  14. ^ Ta-Nehisi Coates (August 8, 2008). "Should a white guy get to join the black caucus?". The Atlantic.
  15. ^ "Tancredo: Abolish black, Hispanic caucuses". MSNBC. January 25, 2007. Retrieved April 19, 2009.
  16. ^ "History". Congressional Black Caucus. Retrieved 2016-02-06.
  17. ^ a b "TransAfrica". African Activist Archives. Michigan State University. Retrieved 17 April 2016.
  18. ^ "Senate Rebukes Reagan". The Courier. October 3, 1986. p. 28. Retrieved 20 February 2016.
  19. ^ 104th Congress, H.Res.6, Section 222
  20. ^ Cortés, Carlos E. (2013). "House of Representatives, U.S.". Multicultural America: A Multimedia Encyclopedia. SAGE Publications. p. 1118. ISBN 9781452276267.
  21. ^ a b Josephine Hearn (February 13, 2007). "Black Caucus to Make Rare White House Visit". The Politico.
  22. ^ "Congressional Black Caucus Chairmen and Chairwomen, 1971–Present". Black Americans in Congress. U.S. House of Representatives. Retrieved November 27, 2010.
  23. ^ "Leadership". Congressional Black Caucus. Retrieved January 17, 2018.
  24. ^ "Membership". Congressional Black Caucus. Retrieved 13 March 2018.

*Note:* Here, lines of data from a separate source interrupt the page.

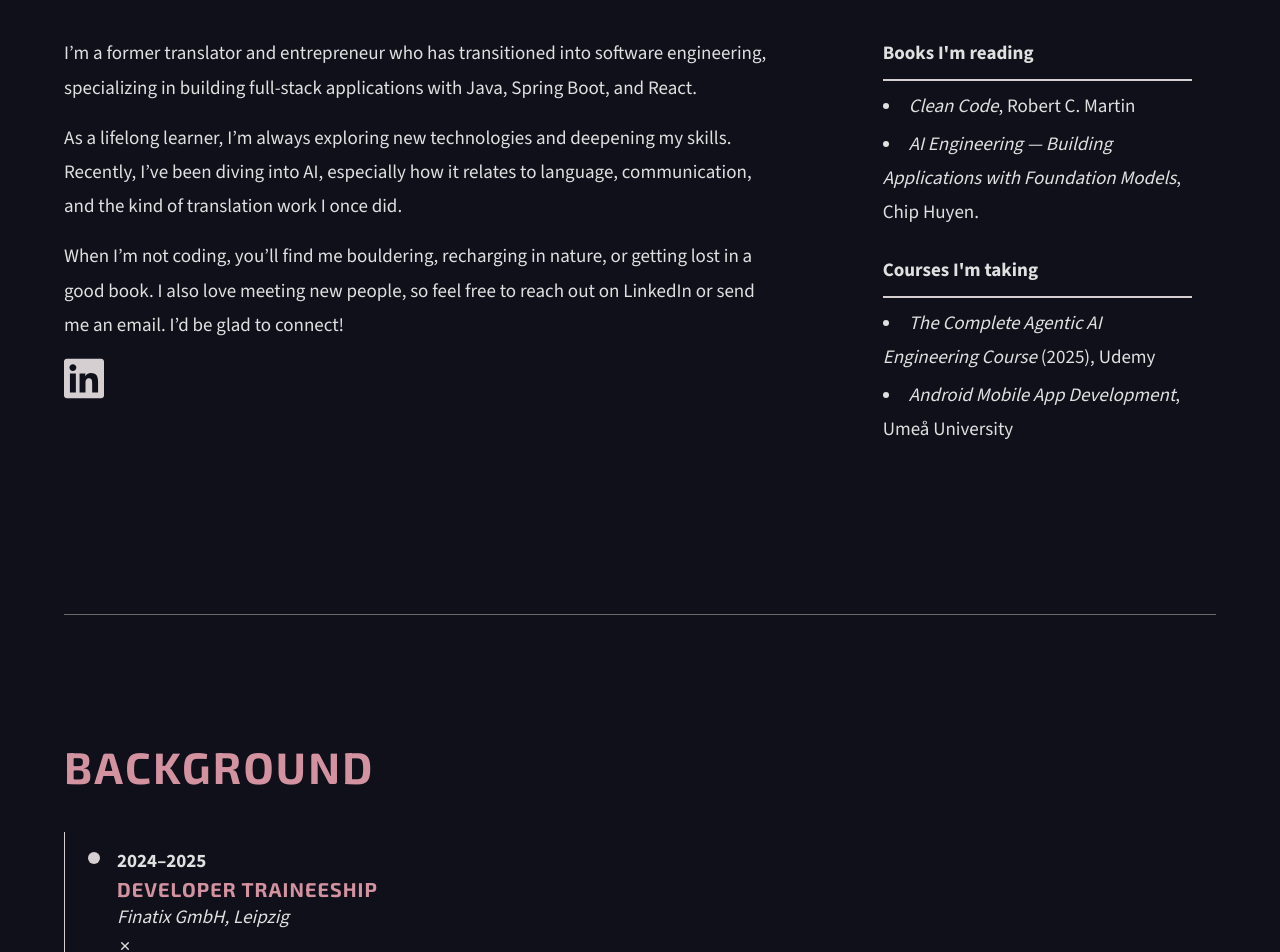
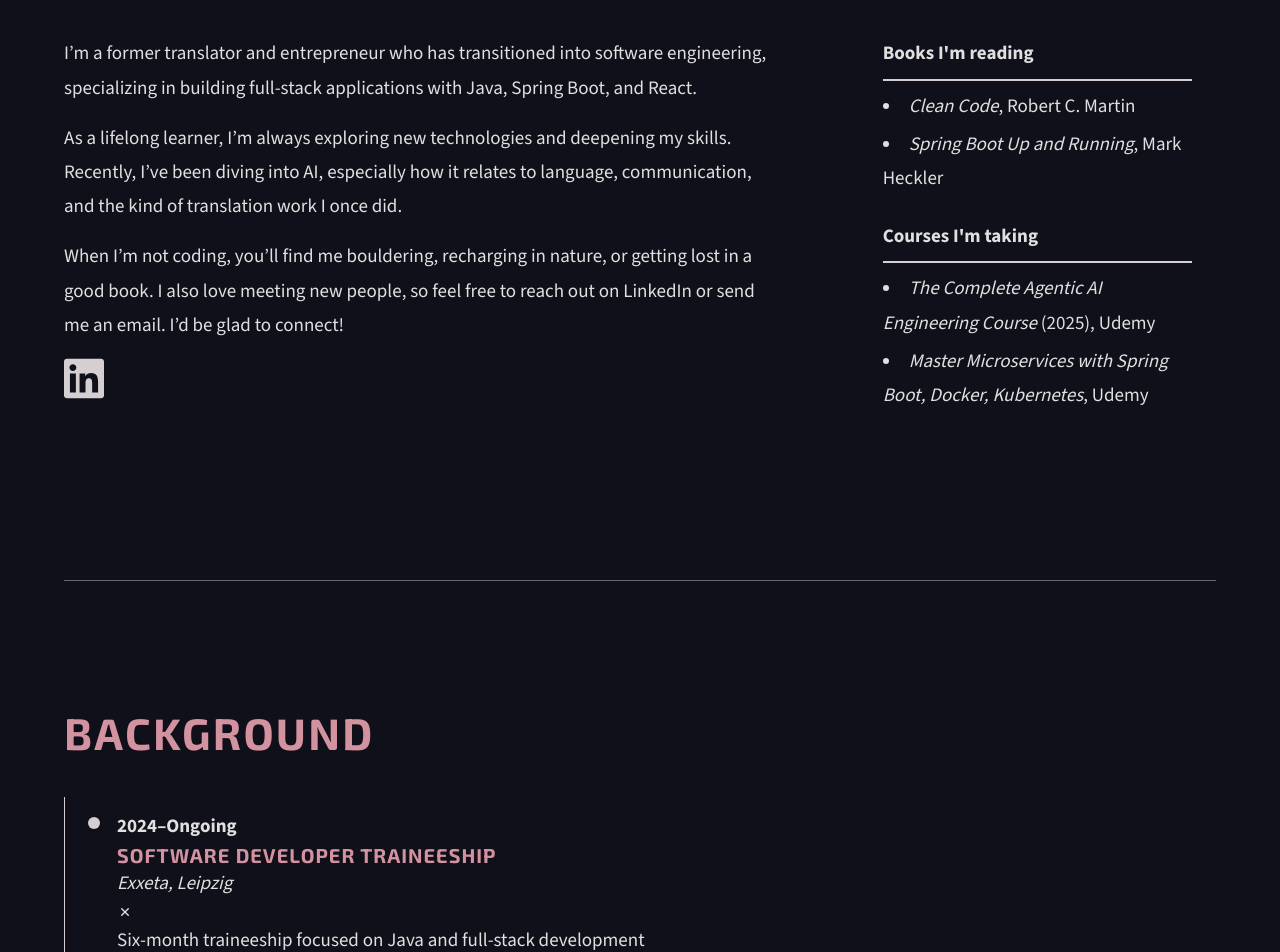
Before and after one commit to Emmelie83/PortfolioReact, a React (Vite) app: page / in a window 1280 px wide. Shown: the part 820-1772 px from the top of the page. Built offline with nearby package versions, Linux system fonts and the light colour scheme.

Commit message:
Change courses I am taking and add item to Background

```diff
--- a/src/components/NowSection.tsx
+++ b/src/components/NowSection.tsx
@@ -12,10 +12,9 @@ export default function NowSection() {
 						</li>
 						<li>
 							<em>
-								AI Engineering — Building Applications with
-								Foundation Models
+								Spring Boot Up and Running
 							</em>
-							, Chip Huyen.
+							, Mark Heckler
 						</li>
 					</ul>
 				</div>
@@ -29,8 +28,8 @@ export default function NowSection() {
 							(2025), Udemy
 						</li>
 						<li>
-							<em>Android Mobile App Development</em>,
-							Umeå University
+							<em>Master Microservices with Spring Boot, Docker, Kubernetes</em>,
+							Udemy
 						</li>
 					</ul>
 				</div>
--- a/src/modules/Background.tsx
+++ b/src/modules/Background.tsx
@@ -10,8 +10,17 @@ type TimelineEntry = {
 
 const timelineData: TimelineEntry[] = [
 	{
+		date: "2024–Ongoing",
+		title: "Software Developer Traineeship",
+		company: "Exxeta, Leipzig",
+		intro: "Six-month traineeship focused on Java and full-stack development",
+		content: [
+			"Developing applications with Java, Spring Boot, and microservices architecture",
+		],
+	},
+	{
 		date: "2024–2025",
-		title: "Developer Traineeship",
+		title: "Software Developer Traineeship",
 		company: "Finatix GmbH, Leipzig",
 		intro: "Six-month traineeship focused on backend and DevOps practices:",
 		content: [
@@ -73,7 +82,7 @@ const timelineData: TimelineEntry[] = [
 ];
 
 export default function Background() {
-  return (
+	return (
 		<div id="background" className="pt-8">
 			<section>
 				<h2>Background</h2>
@@ -107,5 +116,5 @@ export default function Background() {
 			</section>
 			<hr className="border-t border-[#d5cfd1] mx-auto brightness-50" />
 		</div>
-  );
+	);
 }
```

  • Singh, Robert (1998). The Congressional Black Caucus: Racial Politics in the U.S. Congress. Thousand Oaks, California: Sage.

External links[edit]